* **Input material**:
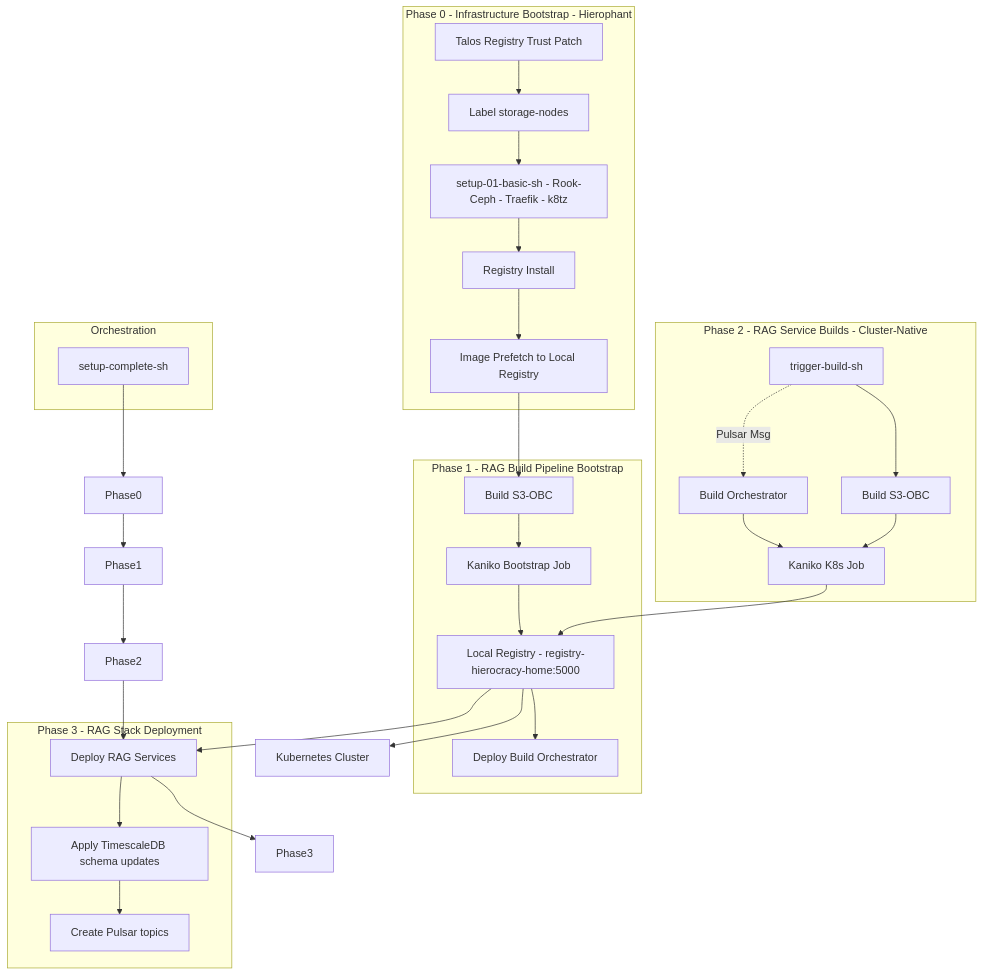
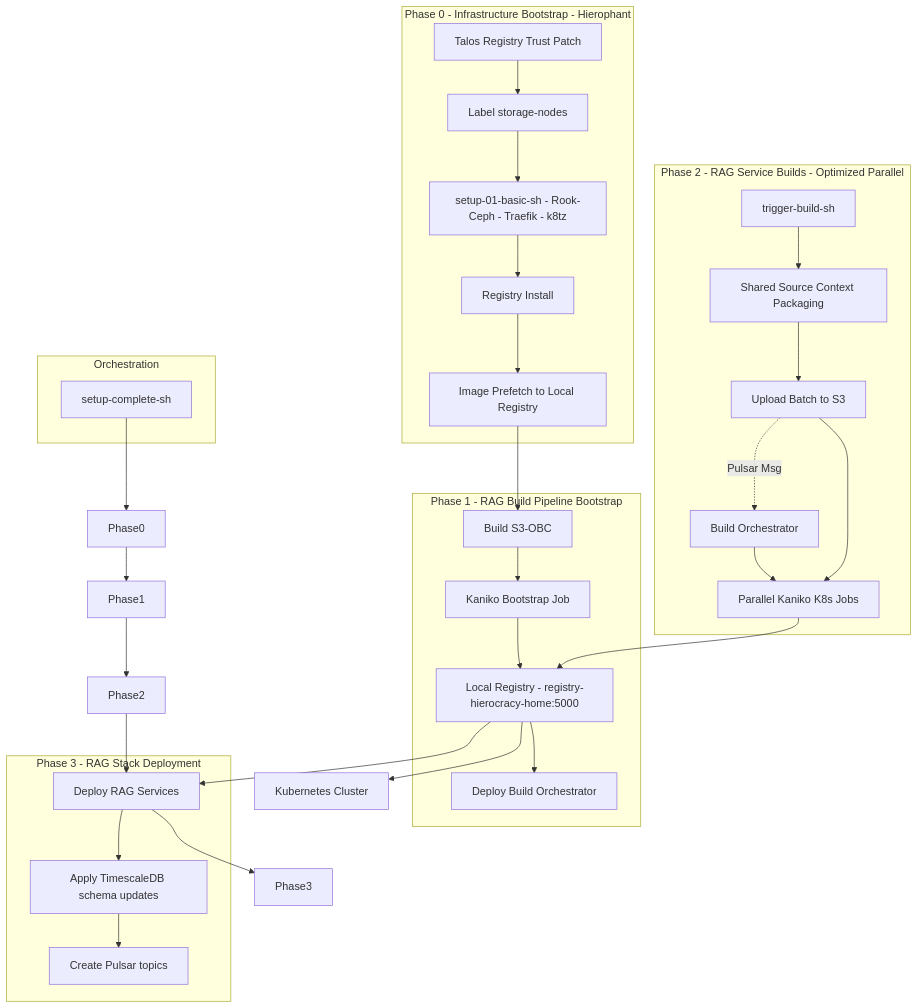
The second of 2 diagrams in RAG Stack Architecture.md (coppergate/RAG-CRD-BUILD), drawn with Mermaid before and after one commit. The commit also changed other lines of this file and 70 other files, not shown here.

````diff
--- a/RAG Stack Architecture.md
+++ b/RAG Stack Architecture.md
@@ -149,42 +161,43 @@
 ```mermaid
 flowchart TD
     subgraph "Phase 0 - Infrastructure Bootstrap - Hierophant"
         Talos[Talos Registry Trust Patch] --> Labels[Label storage-nodes]
         Labels --> Basic[setup-01-basic-sh - Rook-Ceph - Traefik - k8tz]
         Basic --> Reg[Registry Install]
         Reg --> Prefetch[Image Prefetch to Local Registry]
     end
 
     subgraph "Phase 1 - RAG Build Pipeline Bootstrap"
         Prefetch --> S3_1[Build S3-OBC]
         S3_1 --> BootstrapJob[Kaniko Bootstrap Job]
         BootstrapJob --> RegistryNode[Local Registry - registry-hierocracy-home:5000]
         RegistryNode --> OrchDeploy[Deploy Build Orchestrator]
     end
 
-    subgraph "Phase 2 - RAG Service Builds - Cluster-Native"
-        Trigger[trigger-build-sh] --> S3_2[Build S3-OBC]
-        Trigger -.->|Pulsar Msg| Orch[Build Orchestrator]
-        Orch --> Kaniko[Kaniko K8s Job]
+    subgraph "Phase 2 - RAG Service Builds - Optimized Parallel"
+        Trigger[trigger-build-sh] --> Package[Shared Source Context Packaging]
+        Package --> S3_2[Upload Batch to S3]
+        S3_2 -.->|Pulsar Msg| Orch[Build Orchestrator]
+        Orch --> Kaniko[Parallel Kaniko K8s Jobs]
         S3_2 --> Kaniko
         Kaniko --> RegistryNode
     end
 
     subgraph "Phase 3 - RAG Stack Deployment"
         RegistryNode --> Deploy[Deploy RAG Services]
         Deploy --> Migrate[Apply TimescaleDB schema updates]
         Migrate --> TopicInit[Create Pulsar topics]
     end
 
     RegistryNode --> K8s[Kubernetes Cluster]
 
     subgraph "Orchestration"
         Setup[setup-complete-sh]
     end
 
     Setup --> Phase0
     Phase0 --> Phase1
     Phase1 --> Phase2
     Phase2 --> Deploy
     Deploy --> Phase3
 ```
````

* **Task item**:
Each line with "Stack" in it must be identified and copied from the material.

* **Written response**:
The second of 2 diagrams in RAG Stack Architecture.md (coppergate/RAG-CRD-BUILD), drawn with Mermaid before and after one commit. The commit also changed other lines of this file and 70 other files, not shown here.
--- a/RAG Stack Architecture.md
+++ b/RAG Stack Architecture.md
     subgraph "Phase 3 - RAG Stack Deployment"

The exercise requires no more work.